Republished from ABC NEWS under Fair Dealing for the purpose of news - Article by Jesse Thompson This article was first published by the ABC and copyright remains with the ABC
But the celebrity chef said her work through advocacy group the Maggie Beer Foundation found meals were too often prepared with little regard to presentation, aroma or nutrition.
"Everyone wants to smell proper food. You cannot make good food with bad ingredients," she said.
Ms Beer told the second day of hearings in Cairns that relatively minor reforms such as increased specialist training and salaries for chefs, tailored menus, and budget increases could lift the abysmal standard of food in aged care.
"Without it — the energy that comes from good food — [residents] don't have the will to or the physicality to be involved," she said.

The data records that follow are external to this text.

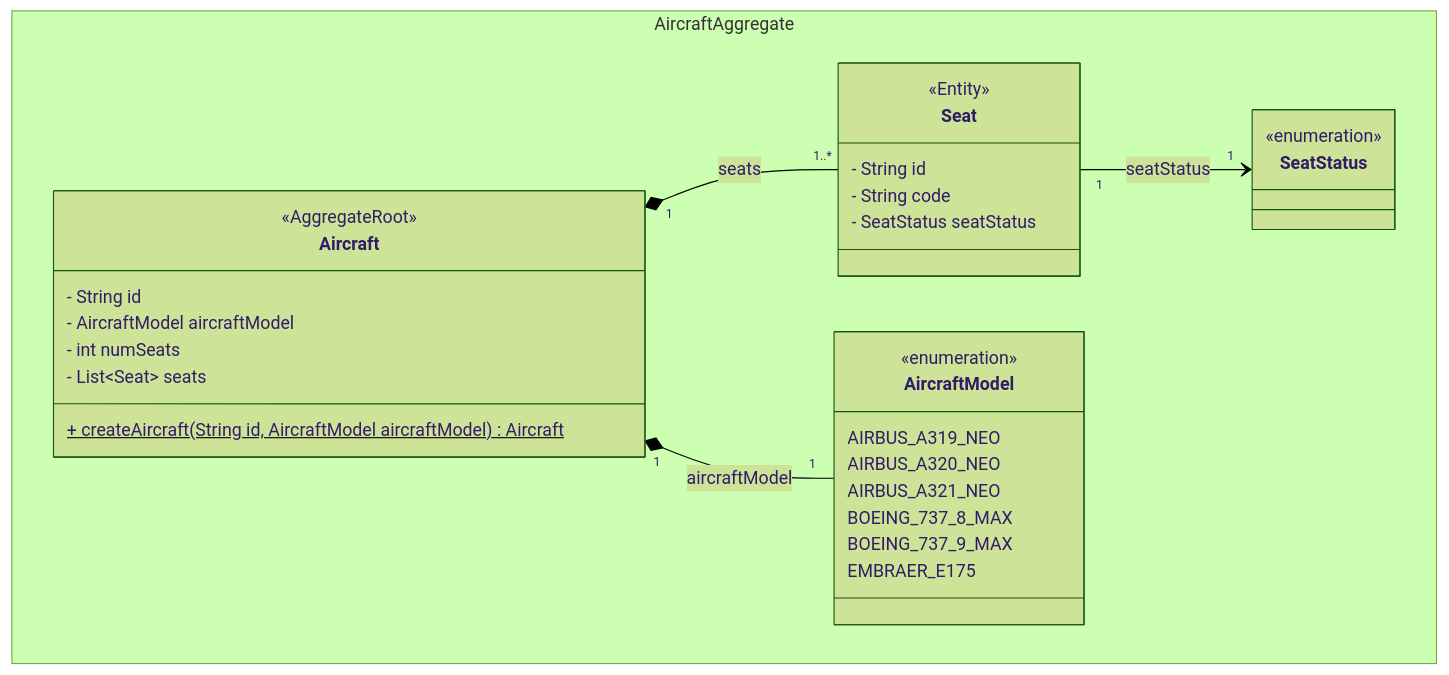
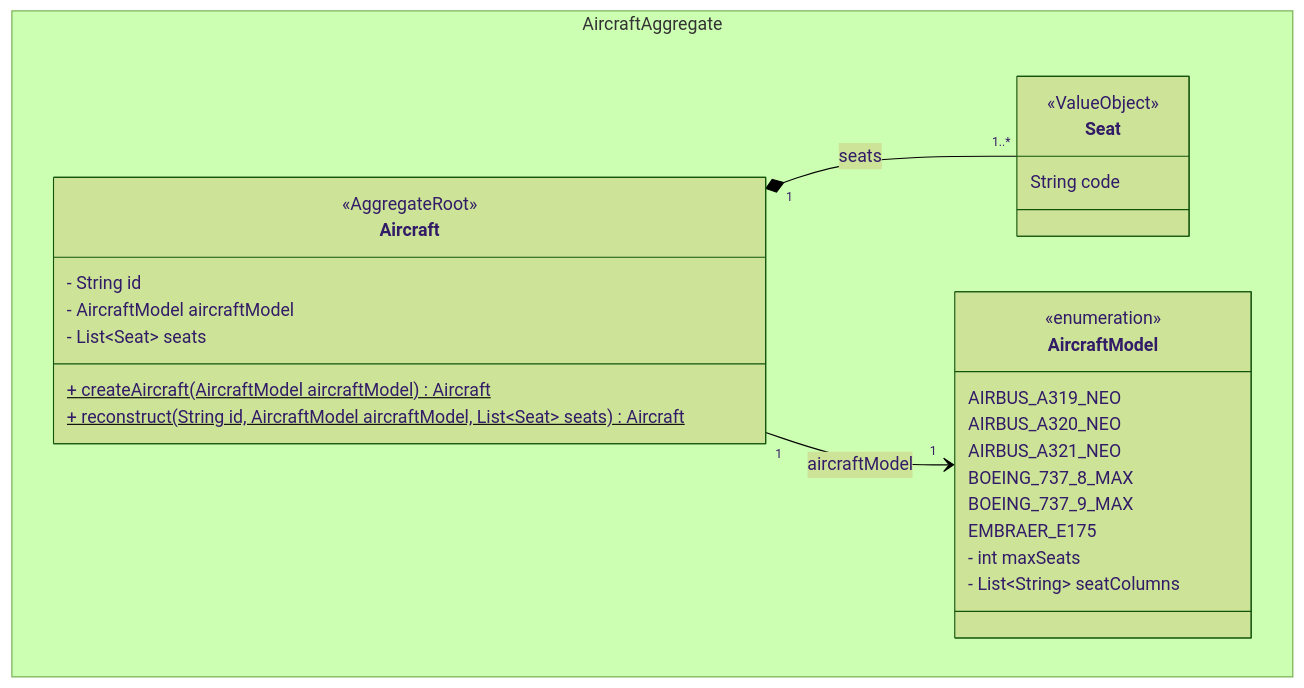
Before and after one commit to Joab-SC/skyline: the diagram in docs/aircraft-aggregate/aircraft-aggregate-code.md, drawn with Mermaid (forest theme). The commit also changed 15 other files, not shown here.

````diff
--- a/docs/aircraft-aggregate/aircraft-aggregate-code.md
+++ b/docs/aircraft-aggregate/aircraft-aggregate-code.md
@@ -1,39 +1,34 @@
 ```mermaid
 classDiagram
 direction TB
 namespace AircraftAggregate {
-class Aircraft {
-<<AggregateRoot>>
-- String id
-- AircraftModel aircraftModel
-- int numSeats
-- List~Seat~ seats
-+ createAircraft(String id, AircraftModel aircraftModel) Aircraft$
-}
+    class Aircraft {
+        <<AggregateRoot>>
+        - String id
+        - AircraftModel aircraftModel
+        - List~Seat~ seats
+        + createAircraft(AircraftModel aircraftModel) Aircraft$
+        + reconstruct(String id, AircraftModel aircraftModel, List~Seat~ seats) Aircraft$
+    }
 
     class Seat {
-        <<Entity>>
-        - String id
-        - String code
-        - SeatStatus seatStatus
-    }
-
-    class SeatStatus {
-        <<enumeration>>
+        <<ValueObject>>
+        String code
     }
 
     class AircraftModel {
         <<enumeration>>
         AIRBUS_A319_NEO
         AIRBUS_A320_NEO
         AIRBUS_A321_NEO
         BOEING_737_8_MAX
         BOEING_737_9_MAX
         EMBRAER_E175
+        - int maxSeats
+        - List~String~ seatColumns
     }
 }
 
 Aircraft "1" *-- "1..*" Seat : seats
-Aircraft "1" *-- "1" AircraftModel : aircraftModel
-Seat "1" --> "1" SeatStatus : seatStatus
+Aircraft "1" --> "1" AircraftModel : aircraftModel
 ```
````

Her comments came after a morning of gastronomical horror stories in which the commission learned the quality of food often hinged on how much a provider was likely to pay.
Earlier, a roundtable of three chefs with almost 100 years of experience in a range of aged care services and kitchens between them suggested an answer to why food standards were so poor.
The commission heard the quality of aged care menus — described by one panellist as "the one thing [residents] get to look forward to" — came down to what the facility paid per resident.
For $16 a day, the residents of the unnamed facility Lindy Twyford manages were served salt-and-pepper squid, fillet mignon, and occasional portions of frozen but high-quality produce.
At the other end of the spectrum, a home spending $7 would rely on secondary cuts of meat and mass-ordered vegetables, some of which would be thrown out at the expense of serving sizes.
"You're having to cut corners, you're having to use frozen foods, you're having to use processed foods just to feed residents," chef Nicholas Hall said.
Mr Hall said food costs at some facilities he formerly worked at were inflated by an ordering system beyond supermarket prices, in one instance by as much as 100 per cent.
Chef Timothy Deverell raised concerns about the lack of training to create texture-modified foods, menus that had no input from residents until they complained, and food served on open-air trolleys that was often cold by the time it reached some residents.
Some homes would place food orders using a "restrictive" system in which a drop-down box offered just a handful of options, Mr Hall said.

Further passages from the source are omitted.